When a line in the entries contains the word "accuracy", copy that line in full.

TASK INPUTS Start Marker

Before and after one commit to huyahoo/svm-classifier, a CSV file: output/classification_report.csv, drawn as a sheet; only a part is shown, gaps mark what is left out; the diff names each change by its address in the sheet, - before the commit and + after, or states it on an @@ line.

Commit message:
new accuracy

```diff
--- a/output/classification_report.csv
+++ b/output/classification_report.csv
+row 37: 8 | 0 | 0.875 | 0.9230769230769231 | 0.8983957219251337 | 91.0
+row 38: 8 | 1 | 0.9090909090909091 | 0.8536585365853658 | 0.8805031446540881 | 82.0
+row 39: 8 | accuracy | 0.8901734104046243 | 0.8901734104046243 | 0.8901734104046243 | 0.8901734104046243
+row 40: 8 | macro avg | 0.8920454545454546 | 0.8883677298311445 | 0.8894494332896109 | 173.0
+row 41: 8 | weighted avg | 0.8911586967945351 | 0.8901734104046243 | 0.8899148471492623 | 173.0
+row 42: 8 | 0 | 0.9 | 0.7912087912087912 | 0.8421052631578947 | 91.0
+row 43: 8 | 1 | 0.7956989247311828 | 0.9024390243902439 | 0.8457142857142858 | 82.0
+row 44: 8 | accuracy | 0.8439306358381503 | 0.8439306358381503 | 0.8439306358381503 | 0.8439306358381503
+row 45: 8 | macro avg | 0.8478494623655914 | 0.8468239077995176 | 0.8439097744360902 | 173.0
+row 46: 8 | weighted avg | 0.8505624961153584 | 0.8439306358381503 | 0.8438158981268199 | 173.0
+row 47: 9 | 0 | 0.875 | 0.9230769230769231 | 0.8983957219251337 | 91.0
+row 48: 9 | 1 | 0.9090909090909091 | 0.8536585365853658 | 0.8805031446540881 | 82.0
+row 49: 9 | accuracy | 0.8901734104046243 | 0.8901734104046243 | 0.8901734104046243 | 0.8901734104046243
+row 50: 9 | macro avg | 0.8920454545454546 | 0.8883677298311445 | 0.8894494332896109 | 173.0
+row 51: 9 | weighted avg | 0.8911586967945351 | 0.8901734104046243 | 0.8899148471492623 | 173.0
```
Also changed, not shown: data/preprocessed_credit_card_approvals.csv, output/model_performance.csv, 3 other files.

TASK INPUTS End Marker

RESPONSE TO THIS EXERCISE -
new accuracy
+row 39: 8 | accuracy | 0.8901734104046243 | 0.8901734104046243 | 0.8901734104046243 | 0.8901734104046243
+row 44: 8 | accuracy | 0.8439306358381503 | 0.8439306358381503 | 0.8439306358381503 | 0.8439306358381503
+row 49: 9 | accuracy | 0.8901734104046243 | 0.8901734104046243 | 0.8901734104046243 | 0.8901734104046243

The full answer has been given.